→ **WHAT IS REQUIRED**:
Some lines hold the string "products". Copy all of them from the material that follows.

──────── MATERIAL FOR THE TASK

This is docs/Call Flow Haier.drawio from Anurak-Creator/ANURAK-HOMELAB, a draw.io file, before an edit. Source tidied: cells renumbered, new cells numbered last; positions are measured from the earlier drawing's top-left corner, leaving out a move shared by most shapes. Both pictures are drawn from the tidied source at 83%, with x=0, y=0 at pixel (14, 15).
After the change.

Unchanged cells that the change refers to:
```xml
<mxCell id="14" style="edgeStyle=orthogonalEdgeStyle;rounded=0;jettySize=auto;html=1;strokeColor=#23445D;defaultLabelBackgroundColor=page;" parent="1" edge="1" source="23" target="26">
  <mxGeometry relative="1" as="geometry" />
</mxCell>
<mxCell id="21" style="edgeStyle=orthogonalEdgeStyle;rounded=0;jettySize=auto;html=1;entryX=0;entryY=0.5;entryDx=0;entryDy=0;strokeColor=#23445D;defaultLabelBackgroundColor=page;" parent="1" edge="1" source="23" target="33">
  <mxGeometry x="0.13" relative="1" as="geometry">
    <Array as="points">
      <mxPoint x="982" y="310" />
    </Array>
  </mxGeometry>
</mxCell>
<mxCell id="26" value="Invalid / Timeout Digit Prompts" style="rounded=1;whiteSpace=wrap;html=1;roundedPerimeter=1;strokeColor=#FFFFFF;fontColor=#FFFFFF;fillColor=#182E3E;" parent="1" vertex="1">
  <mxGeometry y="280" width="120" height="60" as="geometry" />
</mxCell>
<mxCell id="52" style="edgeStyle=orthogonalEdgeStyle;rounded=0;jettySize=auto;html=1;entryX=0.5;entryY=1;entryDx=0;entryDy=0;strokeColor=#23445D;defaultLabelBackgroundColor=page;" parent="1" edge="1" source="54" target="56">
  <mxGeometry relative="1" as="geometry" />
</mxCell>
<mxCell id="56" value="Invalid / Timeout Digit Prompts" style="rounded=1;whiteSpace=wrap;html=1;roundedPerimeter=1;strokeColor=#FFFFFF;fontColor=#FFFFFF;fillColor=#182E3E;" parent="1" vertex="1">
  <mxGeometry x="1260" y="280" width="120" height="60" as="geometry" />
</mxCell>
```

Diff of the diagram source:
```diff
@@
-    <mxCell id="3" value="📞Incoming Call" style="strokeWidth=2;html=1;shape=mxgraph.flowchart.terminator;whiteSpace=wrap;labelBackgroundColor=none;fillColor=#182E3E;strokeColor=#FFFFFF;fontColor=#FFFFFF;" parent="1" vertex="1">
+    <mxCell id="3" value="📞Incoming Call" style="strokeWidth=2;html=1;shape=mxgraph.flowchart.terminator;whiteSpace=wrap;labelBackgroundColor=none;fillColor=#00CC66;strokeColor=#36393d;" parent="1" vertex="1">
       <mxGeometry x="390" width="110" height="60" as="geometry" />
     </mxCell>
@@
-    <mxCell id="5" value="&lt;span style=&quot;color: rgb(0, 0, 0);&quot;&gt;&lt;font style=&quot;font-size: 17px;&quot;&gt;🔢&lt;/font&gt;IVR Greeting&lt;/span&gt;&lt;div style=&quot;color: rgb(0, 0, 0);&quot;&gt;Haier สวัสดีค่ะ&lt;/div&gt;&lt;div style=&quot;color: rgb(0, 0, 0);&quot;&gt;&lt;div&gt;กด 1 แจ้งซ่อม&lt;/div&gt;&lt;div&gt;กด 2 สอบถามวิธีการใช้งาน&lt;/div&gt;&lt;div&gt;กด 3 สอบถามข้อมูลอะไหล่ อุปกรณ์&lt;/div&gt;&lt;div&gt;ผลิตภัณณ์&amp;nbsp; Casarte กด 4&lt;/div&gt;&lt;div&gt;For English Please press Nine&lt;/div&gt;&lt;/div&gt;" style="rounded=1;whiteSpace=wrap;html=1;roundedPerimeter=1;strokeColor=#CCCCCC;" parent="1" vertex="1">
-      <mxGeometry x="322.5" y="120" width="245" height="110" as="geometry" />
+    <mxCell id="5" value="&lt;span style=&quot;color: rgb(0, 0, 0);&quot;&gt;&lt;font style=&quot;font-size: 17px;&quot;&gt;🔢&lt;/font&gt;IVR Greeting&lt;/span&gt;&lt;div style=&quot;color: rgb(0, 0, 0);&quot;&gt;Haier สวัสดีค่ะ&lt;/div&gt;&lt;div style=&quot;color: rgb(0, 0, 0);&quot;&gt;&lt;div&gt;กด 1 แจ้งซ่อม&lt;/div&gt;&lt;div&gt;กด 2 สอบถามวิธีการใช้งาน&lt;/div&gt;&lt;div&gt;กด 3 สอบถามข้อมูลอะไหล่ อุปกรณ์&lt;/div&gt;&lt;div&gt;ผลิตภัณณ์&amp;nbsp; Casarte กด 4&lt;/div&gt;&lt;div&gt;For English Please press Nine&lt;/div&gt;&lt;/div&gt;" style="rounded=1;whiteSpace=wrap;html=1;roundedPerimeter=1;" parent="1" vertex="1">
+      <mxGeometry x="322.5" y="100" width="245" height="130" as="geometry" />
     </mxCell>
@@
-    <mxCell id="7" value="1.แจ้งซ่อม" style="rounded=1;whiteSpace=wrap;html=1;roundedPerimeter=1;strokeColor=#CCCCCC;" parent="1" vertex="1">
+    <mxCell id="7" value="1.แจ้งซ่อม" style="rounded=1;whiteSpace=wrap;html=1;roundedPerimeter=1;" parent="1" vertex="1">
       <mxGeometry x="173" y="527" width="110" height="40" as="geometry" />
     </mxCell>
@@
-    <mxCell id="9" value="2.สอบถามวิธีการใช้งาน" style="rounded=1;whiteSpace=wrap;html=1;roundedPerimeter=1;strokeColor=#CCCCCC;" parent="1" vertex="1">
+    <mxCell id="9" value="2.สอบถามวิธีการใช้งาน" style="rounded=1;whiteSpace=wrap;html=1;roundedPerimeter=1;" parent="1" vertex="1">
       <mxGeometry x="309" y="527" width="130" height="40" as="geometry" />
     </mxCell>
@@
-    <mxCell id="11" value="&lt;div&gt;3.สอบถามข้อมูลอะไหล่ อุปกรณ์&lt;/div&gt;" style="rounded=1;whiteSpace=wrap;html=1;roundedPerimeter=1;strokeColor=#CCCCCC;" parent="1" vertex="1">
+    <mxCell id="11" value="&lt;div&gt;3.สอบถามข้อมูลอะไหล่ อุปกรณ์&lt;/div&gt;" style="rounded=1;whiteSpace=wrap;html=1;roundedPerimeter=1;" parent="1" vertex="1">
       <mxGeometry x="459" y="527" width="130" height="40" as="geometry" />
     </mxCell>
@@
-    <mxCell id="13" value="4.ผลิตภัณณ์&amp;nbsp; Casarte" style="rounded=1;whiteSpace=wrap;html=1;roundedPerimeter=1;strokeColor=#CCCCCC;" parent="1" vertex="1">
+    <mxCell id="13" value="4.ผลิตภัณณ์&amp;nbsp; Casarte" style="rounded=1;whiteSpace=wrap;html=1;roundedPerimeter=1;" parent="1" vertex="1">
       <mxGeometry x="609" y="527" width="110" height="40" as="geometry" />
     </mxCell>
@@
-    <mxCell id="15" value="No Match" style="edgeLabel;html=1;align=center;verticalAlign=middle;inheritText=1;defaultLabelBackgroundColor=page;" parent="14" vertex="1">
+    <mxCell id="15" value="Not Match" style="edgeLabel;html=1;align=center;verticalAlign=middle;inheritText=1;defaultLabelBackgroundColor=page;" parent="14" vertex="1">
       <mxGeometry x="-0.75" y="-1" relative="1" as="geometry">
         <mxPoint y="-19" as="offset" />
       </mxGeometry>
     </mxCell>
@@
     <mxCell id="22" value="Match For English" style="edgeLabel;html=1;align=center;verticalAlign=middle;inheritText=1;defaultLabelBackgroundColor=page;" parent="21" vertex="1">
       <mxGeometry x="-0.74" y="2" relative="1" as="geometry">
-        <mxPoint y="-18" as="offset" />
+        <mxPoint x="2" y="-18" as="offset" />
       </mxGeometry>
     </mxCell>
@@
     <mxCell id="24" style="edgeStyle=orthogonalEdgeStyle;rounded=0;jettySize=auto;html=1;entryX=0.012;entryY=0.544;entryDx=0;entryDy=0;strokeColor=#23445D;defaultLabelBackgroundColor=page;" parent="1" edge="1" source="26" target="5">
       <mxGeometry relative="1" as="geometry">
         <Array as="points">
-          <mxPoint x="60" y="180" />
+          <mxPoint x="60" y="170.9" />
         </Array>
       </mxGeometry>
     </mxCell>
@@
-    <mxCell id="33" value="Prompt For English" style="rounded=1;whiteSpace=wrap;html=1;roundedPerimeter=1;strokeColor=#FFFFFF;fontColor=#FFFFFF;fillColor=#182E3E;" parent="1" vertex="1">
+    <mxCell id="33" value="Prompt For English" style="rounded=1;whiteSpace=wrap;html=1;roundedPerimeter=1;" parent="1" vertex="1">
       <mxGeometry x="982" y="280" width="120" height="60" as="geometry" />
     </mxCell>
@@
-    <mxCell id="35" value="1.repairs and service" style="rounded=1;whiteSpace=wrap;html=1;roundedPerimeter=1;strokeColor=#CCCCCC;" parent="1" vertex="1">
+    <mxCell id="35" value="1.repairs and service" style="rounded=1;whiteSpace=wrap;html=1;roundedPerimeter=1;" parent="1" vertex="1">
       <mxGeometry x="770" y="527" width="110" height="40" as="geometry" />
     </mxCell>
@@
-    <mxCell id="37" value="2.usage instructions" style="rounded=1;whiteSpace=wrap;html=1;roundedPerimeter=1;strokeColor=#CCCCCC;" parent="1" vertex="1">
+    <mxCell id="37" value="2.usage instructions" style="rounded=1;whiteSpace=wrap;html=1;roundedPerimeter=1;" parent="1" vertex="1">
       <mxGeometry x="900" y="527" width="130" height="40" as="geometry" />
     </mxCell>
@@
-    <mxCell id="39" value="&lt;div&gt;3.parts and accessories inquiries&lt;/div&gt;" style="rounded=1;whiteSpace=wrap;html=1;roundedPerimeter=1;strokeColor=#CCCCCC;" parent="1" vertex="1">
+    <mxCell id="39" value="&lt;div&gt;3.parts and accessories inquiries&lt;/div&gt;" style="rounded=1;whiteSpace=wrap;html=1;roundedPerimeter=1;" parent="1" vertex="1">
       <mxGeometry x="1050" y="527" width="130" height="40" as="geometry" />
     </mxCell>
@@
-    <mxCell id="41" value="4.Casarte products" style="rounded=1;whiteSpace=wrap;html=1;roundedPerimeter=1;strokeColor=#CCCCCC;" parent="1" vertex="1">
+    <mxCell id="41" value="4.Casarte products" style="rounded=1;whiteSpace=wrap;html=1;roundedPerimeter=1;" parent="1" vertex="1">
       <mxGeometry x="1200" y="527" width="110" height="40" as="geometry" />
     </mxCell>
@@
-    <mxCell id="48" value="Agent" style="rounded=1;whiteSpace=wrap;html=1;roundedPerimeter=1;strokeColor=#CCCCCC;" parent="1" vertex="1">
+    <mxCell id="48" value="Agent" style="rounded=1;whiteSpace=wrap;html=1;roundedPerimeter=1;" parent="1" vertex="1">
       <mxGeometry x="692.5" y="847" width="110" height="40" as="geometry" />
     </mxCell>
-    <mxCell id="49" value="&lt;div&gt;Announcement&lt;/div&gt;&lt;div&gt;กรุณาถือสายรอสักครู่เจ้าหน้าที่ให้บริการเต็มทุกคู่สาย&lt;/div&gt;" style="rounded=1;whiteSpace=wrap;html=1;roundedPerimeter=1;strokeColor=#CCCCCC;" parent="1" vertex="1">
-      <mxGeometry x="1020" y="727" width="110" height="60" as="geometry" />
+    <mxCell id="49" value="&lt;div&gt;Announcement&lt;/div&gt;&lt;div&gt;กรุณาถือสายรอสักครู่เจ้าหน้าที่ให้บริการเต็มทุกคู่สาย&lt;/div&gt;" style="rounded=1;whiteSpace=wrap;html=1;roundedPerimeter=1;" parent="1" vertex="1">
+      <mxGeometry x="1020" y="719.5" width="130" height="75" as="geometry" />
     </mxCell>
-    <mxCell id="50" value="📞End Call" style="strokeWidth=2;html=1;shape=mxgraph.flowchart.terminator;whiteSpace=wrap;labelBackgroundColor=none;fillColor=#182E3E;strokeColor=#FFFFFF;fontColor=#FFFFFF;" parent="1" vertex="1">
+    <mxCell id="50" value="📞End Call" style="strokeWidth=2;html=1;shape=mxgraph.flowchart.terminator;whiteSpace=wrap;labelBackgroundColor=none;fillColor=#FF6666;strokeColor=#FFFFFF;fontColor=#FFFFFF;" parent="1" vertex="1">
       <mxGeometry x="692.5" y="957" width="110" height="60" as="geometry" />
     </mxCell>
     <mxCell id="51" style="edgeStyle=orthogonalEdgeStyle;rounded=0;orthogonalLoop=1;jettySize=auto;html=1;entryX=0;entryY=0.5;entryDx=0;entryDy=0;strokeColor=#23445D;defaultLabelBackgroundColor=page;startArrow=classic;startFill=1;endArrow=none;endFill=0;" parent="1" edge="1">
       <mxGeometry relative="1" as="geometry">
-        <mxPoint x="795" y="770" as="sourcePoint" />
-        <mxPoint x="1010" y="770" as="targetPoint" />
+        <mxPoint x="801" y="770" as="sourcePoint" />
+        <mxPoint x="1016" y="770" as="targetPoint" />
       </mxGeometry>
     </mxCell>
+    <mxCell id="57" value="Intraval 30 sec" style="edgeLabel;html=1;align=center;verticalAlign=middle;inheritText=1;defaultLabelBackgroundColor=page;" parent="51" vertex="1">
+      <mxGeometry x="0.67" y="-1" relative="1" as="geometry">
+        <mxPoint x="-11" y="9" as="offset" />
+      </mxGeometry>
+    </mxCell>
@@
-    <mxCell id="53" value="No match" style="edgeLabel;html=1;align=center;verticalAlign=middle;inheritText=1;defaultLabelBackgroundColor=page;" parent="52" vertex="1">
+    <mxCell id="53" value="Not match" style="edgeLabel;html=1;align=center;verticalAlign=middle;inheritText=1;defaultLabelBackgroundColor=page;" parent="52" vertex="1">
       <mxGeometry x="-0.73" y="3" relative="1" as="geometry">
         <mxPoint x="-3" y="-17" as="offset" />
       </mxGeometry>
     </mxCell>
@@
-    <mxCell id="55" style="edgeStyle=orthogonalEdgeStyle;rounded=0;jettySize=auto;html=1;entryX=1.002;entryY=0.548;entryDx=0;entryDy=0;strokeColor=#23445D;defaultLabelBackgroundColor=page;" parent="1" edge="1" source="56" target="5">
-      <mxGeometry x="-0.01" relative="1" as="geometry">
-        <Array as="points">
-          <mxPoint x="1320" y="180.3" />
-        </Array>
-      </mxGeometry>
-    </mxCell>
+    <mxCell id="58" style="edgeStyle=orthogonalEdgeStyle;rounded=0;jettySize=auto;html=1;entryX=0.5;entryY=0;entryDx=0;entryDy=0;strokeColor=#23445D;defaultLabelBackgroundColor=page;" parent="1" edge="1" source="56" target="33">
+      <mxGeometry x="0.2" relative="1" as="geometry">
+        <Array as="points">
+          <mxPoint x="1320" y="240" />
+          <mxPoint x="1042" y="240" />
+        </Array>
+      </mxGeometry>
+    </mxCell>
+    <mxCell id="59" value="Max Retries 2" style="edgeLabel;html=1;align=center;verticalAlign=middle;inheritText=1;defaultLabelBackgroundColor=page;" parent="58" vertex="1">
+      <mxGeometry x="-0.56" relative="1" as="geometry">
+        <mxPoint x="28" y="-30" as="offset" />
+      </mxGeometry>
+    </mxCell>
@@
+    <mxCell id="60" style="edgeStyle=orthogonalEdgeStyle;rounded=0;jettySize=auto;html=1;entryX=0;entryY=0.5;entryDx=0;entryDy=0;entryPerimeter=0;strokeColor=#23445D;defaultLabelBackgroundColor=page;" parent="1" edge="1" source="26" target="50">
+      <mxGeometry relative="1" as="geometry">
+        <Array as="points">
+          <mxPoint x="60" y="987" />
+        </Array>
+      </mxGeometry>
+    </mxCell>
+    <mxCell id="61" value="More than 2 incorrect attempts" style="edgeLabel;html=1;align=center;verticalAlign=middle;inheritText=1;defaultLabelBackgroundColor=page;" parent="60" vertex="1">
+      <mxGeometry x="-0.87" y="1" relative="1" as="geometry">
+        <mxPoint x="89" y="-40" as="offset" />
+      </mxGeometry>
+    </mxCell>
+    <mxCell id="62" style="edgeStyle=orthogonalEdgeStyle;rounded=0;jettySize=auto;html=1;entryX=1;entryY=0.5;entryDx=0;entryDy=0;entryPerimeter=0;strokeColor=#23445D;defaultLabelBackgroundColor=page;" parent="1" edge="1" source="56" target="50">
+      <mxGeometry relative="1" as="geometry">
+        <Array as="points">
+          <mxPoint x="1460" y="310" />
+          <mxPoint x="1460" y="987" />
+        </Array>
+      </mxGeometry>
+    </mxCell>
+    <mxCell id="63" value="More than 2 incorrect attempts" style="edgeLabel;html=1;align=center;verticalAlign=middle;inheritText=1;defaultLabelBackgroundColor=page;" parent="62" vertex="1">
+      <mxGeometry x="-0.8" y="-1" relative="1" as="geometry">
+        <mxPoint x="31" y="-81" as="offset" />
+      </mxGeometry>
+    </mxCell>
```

────────────────

→ **EXPECTED ANSWER**:
-    <mxCell id="41" value="4.Casarte products" style="rounded=1;whiteSpace=wrap;html=1;roundedPerimeter=1;strokeColor=#CCCCCC;" parent="1" vertex="1">
+    <mxCell id="41" value="4.Casarte products" style="rounded=1;whiteSpace=wrap;html=1;roundedPerimeter=1;" parent="1" vertex="1">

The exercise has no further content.